__Exercise details__
The records are given next. Repeat each one exactly.

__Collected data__
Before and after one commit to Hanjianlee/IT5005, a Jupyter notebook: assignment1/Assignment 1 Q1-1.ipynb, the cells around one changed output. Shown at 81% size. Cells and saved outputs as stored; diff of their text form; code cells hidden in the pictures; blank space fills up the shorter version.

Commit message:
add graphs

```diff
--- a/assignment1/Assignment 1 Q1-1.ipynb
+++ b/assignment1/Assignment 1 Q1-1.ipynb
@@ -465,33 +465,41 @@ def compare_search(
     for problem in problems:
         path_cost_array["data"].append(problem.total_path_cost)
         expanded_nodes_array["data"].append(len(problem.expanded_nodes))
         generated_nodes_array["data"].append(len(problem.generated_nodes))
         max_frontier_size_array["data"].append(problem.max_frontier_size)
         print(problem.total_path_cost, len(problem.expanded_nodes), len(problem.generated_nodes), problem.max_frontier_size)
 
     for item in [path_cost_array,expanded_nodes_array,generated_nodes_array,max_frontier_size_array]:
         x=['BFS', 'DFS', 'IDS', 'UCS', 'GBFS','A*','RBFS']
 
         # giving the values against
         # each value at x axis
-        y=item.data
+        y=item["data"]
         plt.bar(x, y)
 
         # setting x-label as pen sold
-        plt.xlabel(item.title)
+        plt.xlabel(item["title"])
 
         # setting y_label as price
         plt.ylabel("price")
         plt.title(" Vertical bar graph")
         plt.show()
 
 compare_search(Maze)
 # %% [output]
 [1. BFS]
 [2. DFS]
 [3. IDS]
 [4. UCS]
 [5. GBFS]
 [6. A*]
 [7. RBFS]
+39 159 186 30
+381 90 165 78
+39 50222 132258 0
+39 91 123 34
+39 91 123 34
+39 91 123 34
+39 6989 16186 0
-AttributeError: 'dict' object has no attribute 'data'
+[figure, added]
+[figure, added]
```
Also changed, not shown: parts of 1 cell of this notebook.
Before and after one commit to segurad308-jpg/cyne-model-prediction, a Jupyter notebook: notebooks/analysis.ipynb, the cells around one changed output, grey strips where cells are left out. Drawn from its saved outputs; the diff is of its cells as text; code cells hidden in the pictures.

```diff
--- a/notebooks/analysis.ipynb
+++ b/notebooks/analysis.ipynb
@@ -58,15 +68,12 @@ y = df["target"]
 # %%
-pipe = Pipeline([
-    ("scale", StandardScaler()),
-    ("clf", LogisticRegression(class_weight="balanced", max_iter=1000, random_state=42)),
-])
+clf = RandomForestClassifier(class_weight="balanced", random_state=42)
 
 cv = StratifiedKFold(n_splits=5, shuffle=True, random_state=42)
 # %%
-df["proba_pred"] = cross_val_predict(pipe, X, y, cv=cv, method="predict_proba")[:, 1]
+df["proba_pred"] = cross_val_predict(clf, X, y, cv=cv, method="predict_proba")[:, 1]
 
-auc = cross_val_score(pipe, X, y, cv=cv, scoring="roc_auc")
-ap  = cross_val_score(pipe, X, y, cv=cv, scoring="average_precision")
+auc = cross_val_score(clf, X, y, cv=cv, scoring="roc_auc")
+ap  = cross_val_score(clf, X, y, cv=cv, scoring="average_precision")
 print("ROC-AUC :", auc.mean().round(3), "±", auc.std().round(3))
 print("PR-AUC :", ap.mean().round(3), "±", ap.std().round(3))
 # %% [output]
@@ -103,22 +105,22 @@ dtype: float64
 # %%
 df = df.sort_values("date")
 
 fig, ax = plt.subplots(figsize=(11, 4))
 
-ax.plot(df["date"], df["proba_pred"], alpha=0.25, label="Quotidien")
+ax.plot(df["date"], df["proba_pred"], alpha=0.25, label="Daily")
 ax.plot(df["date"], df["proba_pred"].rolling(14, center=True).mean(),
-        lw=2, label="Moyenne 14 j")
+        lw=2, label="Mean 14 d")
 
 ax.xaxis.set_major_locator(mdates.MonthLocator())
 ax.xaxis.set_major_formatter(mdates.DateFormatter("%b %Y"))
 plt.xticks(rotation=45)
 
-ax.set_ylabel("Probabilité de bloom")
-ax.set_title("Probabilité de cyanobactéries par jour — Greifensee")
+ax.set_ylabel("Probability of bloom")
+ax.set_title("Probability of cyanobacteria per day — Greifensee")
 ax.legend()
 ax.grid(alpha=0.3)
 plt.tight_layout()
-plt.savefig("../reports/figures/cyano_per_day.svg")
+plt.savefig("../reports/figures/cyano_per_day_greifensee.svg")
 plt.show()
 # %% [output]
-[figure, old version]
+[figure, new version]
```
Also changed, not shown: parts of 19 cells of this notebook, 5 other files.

__The answer__
Before and after one commit to Hanjianlee/IT5005, a Jupyter notebook: assignment1/Assignment 1 Q1-1.ipynb, the cells around one changed output. Shown at 81% size. Cells and saved outputs as stored; diff of their text form; code cells hidden in the pictures; blank space fills up the shorter version.

Commit message:
add graphs

```diff
--- a/assignment1/Assignment 1 Q1-1.ipynb
+++ b/assignment1/Assignment 1 Q1-1.ipynb
@@ -465,33 +465,41 @@ def compare_search(
     for problem in problems:
         path_cost_array["data"].append(problem.total_path_cost)
         expanded_nodes_array["data"].append(len(problem.expanded_nodes))
         generated_nodes_array["data"].append(len(problem.generated_nodes))
         max_frontier_size_array["data"].append(problem.max_frontier_size)
         print(problem.total_path_cost, len(problem.expanded_nodes), len(problem.generated_nodes), problem.max_frontier_size)
 
     for item in [path_cost_array,expanded_nodes_array,generated_nodes_array,max_frontier_size_array]:
         x=['BFS', 'DFS', 'IDS', 'UCS', 'GBFS','A*','RBFS']
 
         # giving the values against
         # each value at x axis
-        y=item.data
+        y=item["data"]
         plt.bar(x, y)
 
         # setting x-label as pen sold
-        plt.xlabel(item.title)
+        plt.xlabel(item["title"])
 
         # setting y_label as price
         plt.ylabel("price")
         plt.title(" Vertical bar graph")
         plt.show()
 
 compare_search(Maze)
 # %% [output]
 [1. BFS]
 [2. DFS]
 [3. IDS]
 [4. UCS]
 [5. GBFS]
 [6. A*]
 [7. RBFS]
+39 159 186 30
+381 90 165 78
+39 50222 132258 0
+39 91 123 34
+39 91 123 34
+39 91 123 34
+39 6989 16186 0
-AttributeError: 'dict' object has no attribute 'data'
+[figure, added]
+[figure, added]
```
Also changed, not shown: parts of 1 cell of this notebook.
Before and after one commit to segurad308-jpg/cyne-model-prediction, a Jupyter notebook: notebooks/analysis.ipynb, the cells around one changed output, grey strips where cells are left out. Drawn from its saved outputs; the diff is of its cells as text; code cells hidden in the pictures.

```diff
--- a/notebooks/analysis.ipynb
+++ b/notebooks/analysis.ipynb
@@ -58,15 +68,12 @@ y = df["target"]
 # %%
-pipe = Pipeline([
-    ("scale", StandardScaler()),
-    ("clf", LogisticRegression(class_weight="balanced", max_iter=1000, random_state=42)),
-])
+clf = RandomForestClassifier(class_weight="balanced", random_state=42)
 
 cv = StratifiedKFold(n_splits=5, shuffle=True, random_state=42)
 # %%
-df["proba_pred"] = cross_val_predict(pipe, X, y, cv=cv, method="predict_proba")[:, 1]
+df["proba_pred"] = cross_val_predict(clf, X, y, cv=cv, method="predict_proba")[:, 1]
 
-auc = cross_val_score(pipe, X, y, cv=cv, scoring="roc_auc")
-ap  = cross_val_score(pipe, X, y, cv=cv, scoring="average_precision")
+auc = cross_val_score(clf, X, y, cv=cv, scoring="roc_auc")
+ap  = cross_val_score(clf, X, y, cv=cv, scoring="average_precision")
 print("ROC-AUC :", auc.mean().round(3), "±", auc.std().round(3))
 print("PR-AUC :", ap.mean().round(3), "±", ap.std().round(3))
 # %% [output]
@@ -103,22 +105,22 @@ dtype: float64
 # %%
 df = df.sort_values("date")
 
 fig, ax = plt.subplots(figsize=(11, 4))
 
-ax.plot(df["date"], df["proba_pred"], alpha=0.25, label="Quotidien")
+ax.plot(df["date"], df["proba_pred"], alpha=0.25, label="Daily")
 ax.plot(df["date"], df["proba_pred"].rolling(14, center=True).mean(),
-        lw=2, label="Moyenne 14 j")
+        lw=2, label="Mean 14 d")
 
 ax.xaxis.set_major_locator(mdates.MonthLocator())
 ax.xaxis.set_major_formatter(mdates.DateFormatter("%b %Y"))
 plt.xticks(rotation=45)
 
-ax.set_ylabel("Probabilité de bloom")
-ax.set_title("Probabilité de cyanobactéries par jour — Greifensee")
+ax.set_ylabel("Probability of bloom")
+ax.set_title("Probability of cyanobacteria per day — Greifensee")
 ax.legend()
 ax.grid(alpha=0.3)
 plt.tight_layout()
-plt.savefig("../reports/figures/cyano_per_day.svg")
+plt.savefig("../reports/figures/cyano_per_day_greifensee.svg")
 plt.show()
 # %% [output]
-[figure, old version]
+[figure, new version]
```
Also changed, not shown: parts of 19 cells of this notebook, 5 other files.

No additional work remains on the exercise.